Change detection data
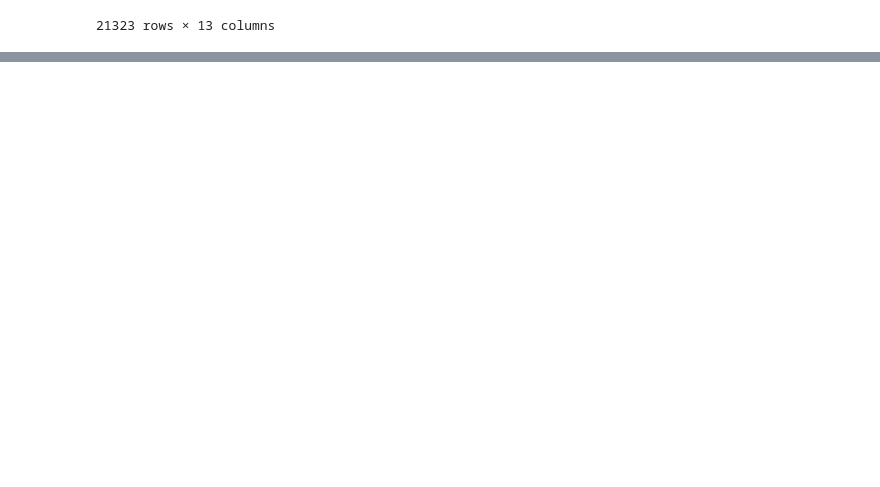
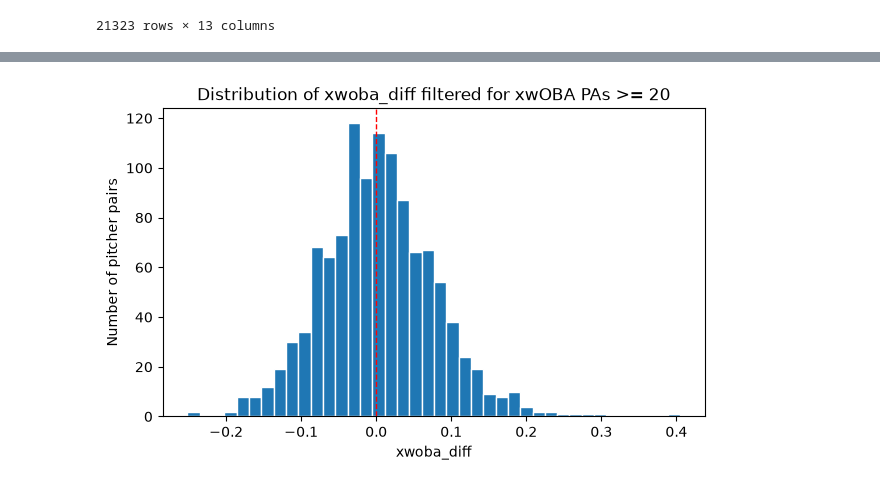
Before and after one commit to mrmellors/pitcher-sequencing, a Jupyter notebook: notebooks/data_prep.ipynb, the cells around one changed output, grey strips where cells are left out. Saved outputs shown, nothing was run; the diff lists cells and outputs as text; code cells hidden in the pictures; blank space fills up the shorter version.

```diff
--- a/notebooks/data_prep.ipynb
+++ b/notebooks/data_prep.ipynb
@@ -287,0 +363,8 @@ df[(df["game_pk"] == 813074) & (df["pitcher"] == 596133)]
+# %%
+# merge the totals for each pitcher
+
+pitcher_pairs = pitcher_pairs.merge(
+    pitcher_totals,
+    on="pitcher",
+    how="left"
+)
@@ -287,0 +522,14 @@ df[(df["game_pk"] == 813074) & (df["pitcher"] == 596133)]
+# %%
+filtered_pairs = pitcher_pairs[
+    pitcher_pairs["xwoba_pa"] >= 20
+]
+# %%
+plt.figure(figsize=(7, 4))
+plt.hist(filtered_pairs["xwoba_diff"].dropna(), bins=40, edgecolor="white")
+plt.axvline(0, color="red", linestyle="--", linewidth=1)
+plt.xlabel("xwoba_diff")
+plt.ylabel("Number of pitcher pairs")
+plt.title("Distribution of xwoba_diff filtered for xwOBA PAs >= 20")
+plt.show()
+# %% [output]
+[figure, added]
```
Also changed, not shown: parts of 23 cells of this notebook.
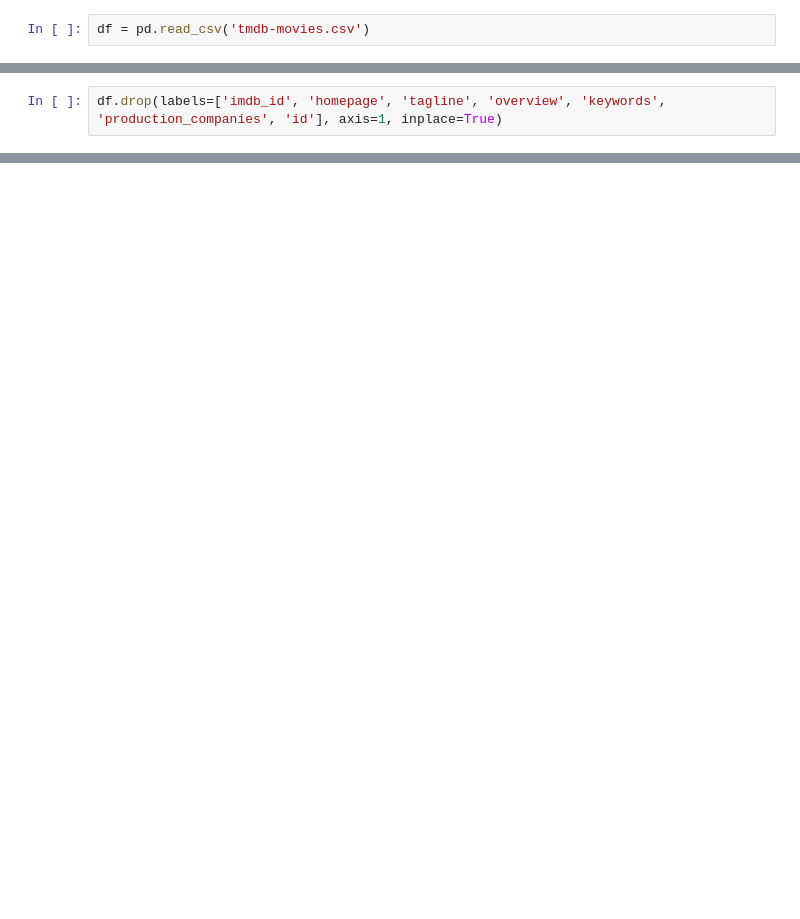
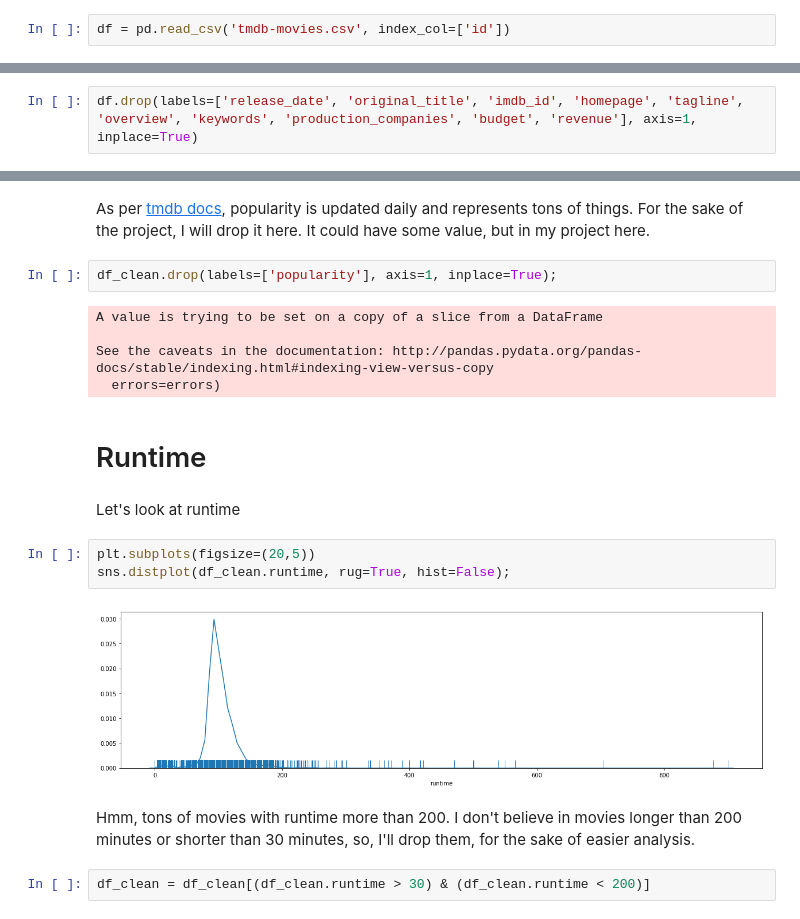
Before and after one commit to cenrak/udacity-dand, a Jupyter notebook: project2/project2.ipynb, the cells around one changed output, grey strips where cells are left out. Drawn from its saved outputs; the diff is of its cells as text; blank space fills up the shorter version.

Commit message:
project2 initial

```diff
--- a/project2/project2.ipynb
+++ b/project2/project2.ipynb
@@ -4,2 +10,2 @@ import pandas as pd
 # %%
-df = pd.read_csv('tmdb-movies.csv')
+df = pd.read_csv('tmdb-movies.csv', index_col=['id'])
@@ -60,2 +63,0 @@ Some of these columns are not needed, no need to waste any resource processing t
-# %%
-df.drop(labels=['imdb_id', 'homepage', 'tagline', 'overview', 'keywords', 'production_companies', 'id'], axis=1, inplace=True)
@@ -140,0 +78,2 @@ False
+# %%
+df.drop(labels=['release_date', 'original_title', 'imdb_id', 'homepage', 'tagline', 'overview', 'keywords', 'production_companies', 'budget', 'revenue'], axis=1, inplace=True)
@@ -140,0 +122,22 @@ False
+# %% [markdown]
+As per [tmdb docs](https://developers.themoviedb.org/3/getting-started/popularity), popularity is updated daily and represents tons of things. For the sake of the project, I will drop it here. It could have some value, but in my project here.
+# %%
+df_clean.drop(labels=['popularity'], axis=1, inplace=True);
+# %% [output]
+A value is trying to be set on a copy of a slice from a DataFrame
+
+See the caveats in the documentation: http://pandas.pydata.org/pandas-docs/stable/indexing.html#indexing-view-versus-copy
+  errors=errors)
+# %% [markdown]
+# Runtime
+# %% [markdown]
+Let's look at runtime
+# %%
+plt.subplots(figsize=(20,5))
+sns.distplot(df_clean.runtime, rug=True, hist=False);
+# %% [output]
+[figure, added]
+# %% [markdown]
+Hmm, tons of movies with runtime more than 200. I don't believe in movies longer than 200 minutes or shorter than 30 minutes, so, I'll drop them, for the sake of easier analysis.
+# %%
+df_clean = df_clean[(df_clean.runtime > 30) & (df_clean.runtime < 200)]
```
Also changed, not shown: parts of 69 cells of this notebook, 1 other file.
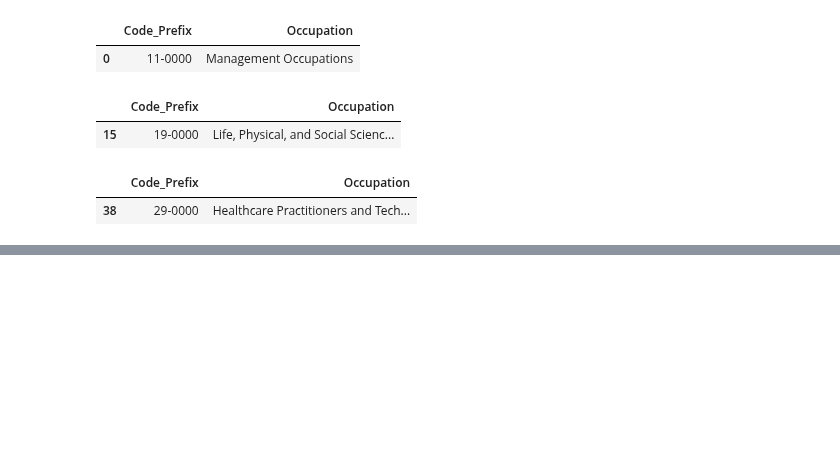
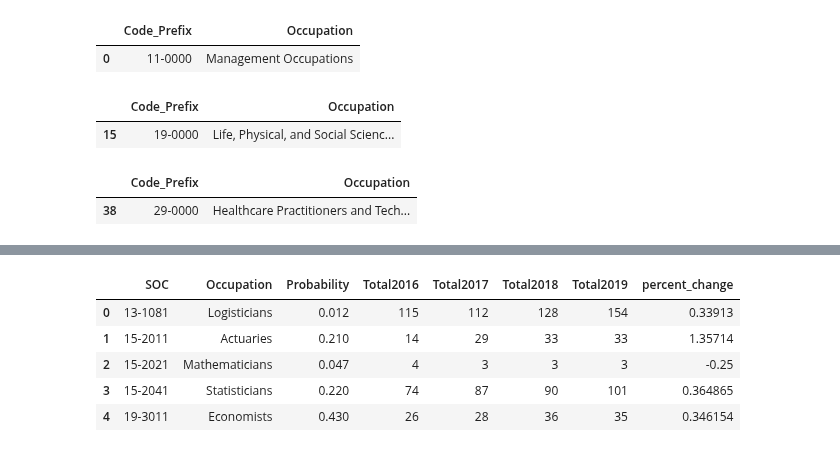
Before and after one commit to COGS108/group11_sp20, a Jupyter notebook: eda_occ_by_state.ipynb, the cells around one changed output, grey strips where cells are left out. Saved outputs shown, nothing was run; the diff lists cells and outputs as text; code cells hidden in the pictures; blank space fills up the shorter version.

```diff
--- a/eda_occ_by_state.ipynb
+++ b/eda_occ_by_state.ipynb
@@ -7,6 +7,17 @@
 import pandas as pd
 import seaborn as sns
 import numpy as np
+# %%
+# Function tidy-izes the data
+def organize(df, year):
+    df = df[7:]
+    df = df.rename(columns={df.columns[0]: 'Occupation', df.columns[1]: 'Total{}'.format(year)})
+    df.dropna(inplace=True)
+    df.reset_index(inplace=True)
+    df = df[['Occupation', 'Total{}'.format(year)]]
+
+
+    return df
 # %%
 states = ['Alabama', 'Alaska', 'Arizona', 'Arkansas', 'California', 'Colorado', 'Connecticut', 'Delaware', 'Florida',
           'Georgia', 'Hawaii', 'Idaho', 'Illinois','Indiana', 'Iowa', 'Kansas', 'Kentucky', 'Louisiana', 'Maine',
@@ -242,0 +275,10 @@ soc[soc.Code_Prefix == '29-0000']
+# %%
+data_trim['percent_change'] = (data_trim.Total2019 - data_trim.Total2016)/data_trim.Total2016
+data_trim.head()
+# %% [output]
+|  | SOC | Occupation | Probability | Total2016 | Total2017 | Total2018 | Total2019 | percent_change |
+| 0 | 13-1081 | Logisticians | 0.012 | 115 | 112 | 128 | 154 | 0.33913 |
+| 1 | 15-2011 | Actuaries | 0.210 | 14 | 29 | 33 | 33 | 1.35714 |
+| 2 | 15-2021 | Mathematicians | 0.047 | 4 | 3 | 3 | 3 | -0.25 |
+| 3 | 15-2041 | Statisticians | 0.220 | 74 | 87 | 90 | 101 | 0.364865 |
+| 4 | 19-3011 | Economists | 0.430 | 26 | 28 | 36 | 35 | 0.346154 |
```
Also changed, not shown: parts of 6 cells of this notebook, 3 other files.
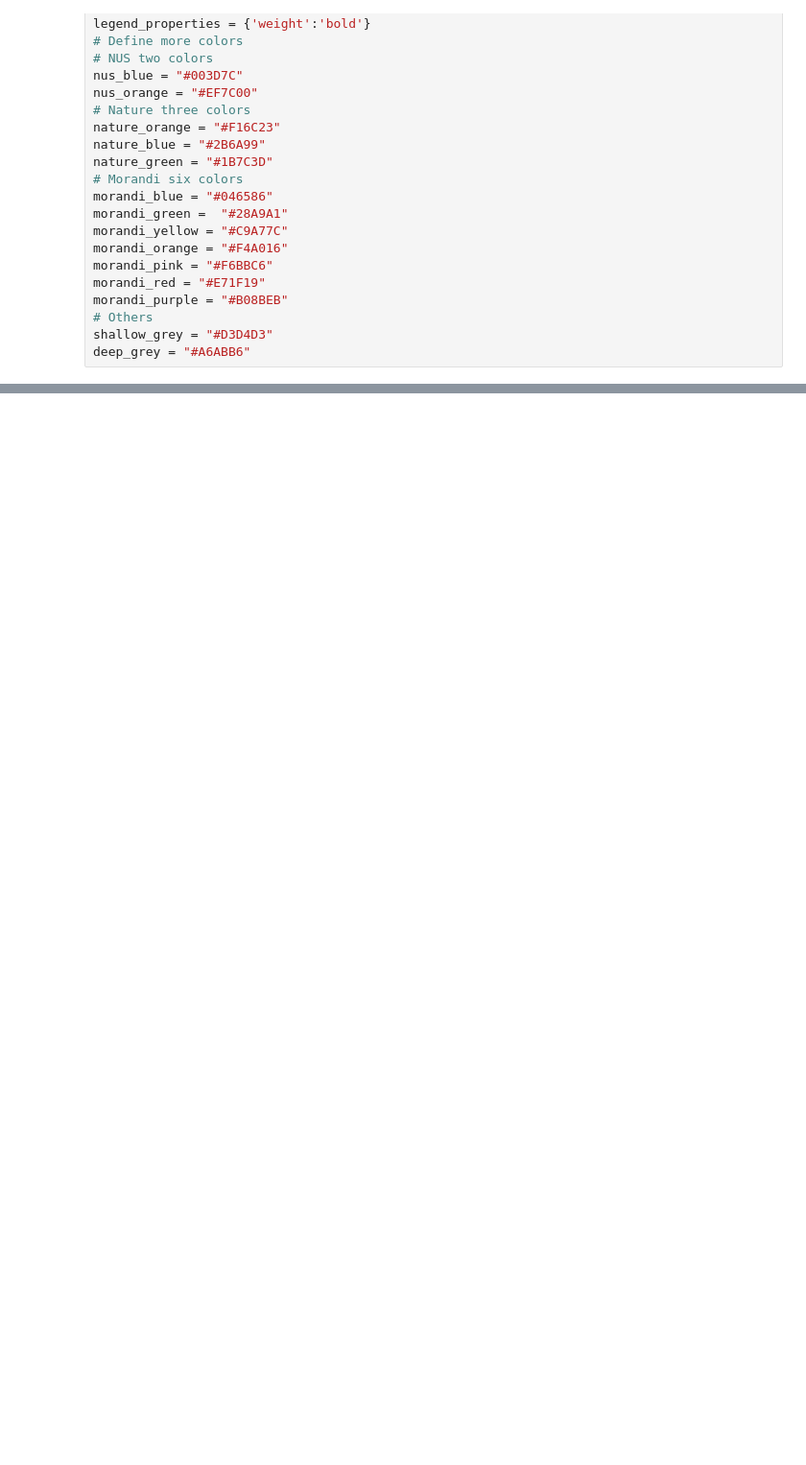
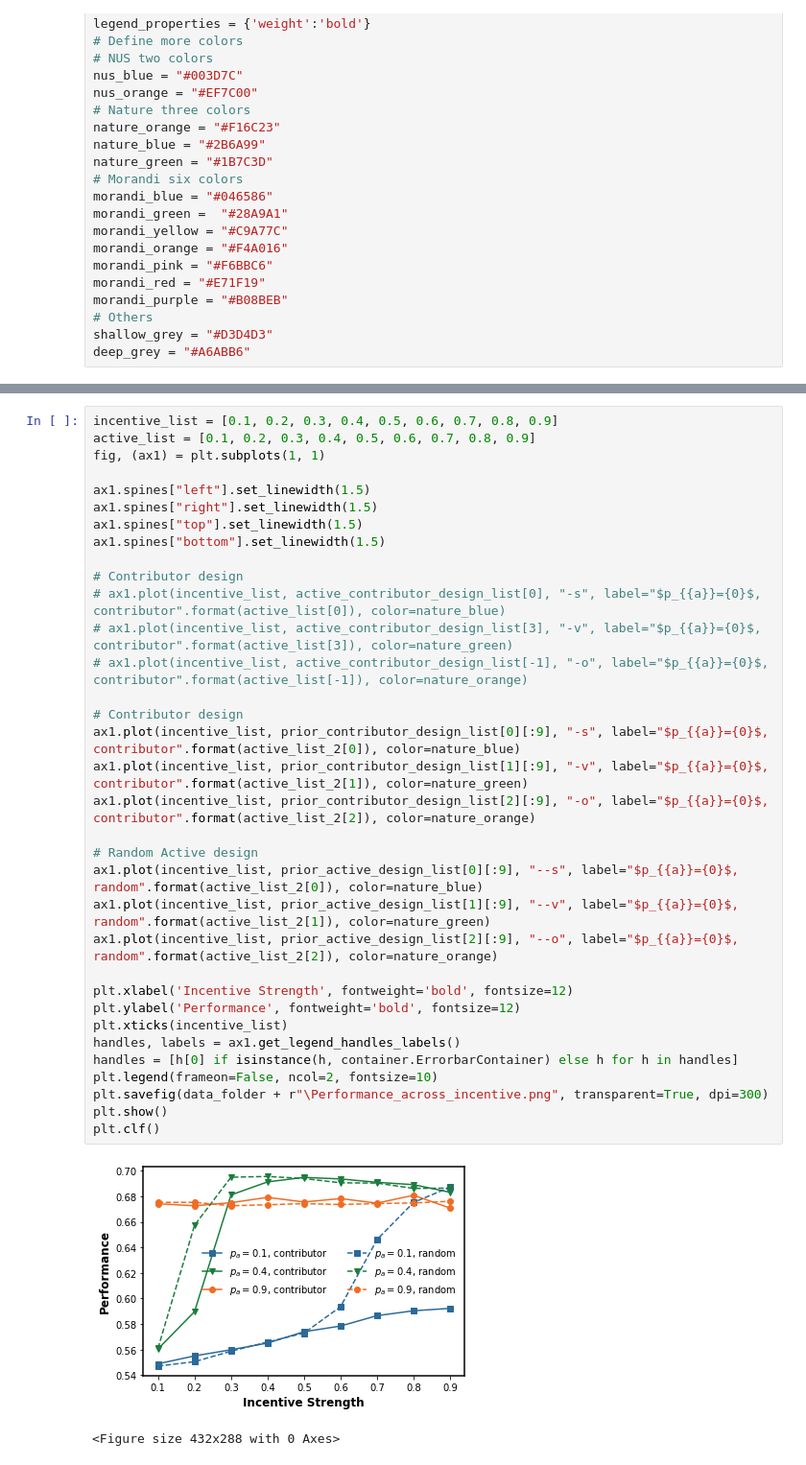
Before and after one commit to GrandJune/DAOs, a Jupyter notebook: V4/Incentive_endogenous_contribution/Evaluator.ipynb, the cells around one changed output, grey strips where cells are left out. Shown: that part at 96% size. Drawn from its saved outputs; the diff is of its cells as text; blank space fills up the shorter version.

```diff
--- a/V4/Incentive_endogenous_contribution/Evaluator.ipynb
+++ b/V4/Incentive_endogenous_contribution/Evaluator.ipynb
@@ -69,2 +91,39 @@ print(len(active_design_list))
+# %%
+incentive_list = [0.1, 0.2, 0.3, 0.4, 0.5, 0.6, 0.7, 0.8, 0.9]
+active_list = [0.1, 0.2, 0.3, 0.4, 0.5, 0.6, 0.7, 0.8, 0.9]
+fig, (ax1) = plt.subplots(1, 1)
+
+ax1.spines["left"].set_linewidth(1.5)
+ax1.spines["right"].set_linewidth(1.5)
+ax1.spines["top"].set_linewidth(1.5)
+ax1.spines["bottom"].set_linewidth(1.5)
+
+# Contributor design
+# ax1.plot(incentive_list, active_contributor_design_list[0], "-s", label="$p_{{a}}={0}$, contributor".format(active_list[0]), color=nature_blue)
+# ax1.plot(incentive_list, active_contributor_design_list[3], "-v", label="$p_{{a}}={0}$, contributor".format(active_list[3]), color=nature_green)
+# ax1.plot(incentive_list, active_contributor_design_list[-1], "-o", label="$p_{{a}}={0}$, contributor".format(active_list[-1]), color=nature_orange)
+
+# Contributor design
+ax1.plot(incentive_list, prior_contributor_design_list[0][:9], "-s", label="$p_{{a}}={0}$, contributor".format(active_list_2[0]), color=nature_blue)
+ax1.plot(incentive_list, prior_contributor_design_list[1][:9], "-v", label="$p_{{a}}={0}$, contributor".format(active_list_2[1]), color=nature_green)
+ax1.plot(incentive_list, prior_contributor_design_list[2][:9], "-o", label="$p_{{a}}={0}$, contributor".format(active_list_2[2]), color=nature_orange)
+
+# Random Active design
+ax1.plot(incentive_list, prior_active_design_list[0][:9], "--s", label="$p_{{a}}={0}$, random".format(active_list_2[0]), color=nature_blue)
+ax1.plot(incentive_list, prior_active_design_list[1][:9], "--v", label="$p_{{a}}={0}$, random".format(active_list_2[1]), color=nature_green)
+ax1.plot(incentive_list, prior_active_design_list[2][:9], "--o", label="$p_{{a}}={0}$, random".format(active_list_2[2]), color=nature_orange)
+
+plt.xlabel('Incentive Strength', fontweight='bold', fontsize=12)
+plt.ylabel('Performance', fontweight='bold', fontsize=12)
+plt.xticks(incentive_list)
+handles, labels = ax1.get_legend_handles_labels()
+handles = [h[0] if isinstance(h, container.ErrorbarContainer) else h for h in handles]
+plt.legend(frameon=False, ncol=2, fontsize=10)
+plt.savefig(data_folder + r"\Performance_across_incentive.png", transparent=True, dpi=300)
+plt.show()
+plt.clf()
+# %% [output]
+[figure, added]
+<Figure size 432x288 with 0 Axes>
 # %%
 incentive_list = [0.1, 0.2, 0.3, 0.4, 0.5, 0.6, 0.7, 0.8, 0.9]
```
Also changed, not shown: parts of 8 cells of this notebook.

* _EXERCISE DETAILS_: Filter the entries by the string "inplace" and copy each matching line.

* _RESPONSE AREA_:
-df.drop(labels=['imdb_id', 'homepage', 'tagline', 'overview', 'keywords', 'production_companies', 'id'], axis=1, inplace=True)
+df.drop(labels=['release_date', 'original_title', 'imdb_id', 'homepage', 'tagline', 'overview', 'keywords', 'production_companies', 'budget', 'revenue'], axis=1, inplace=True)
+df_clean.drop(labels=['popularity'], axis=1, inplace=True);
+    df.dropna(inplace=True)
+    df.reset_index(inplace=True)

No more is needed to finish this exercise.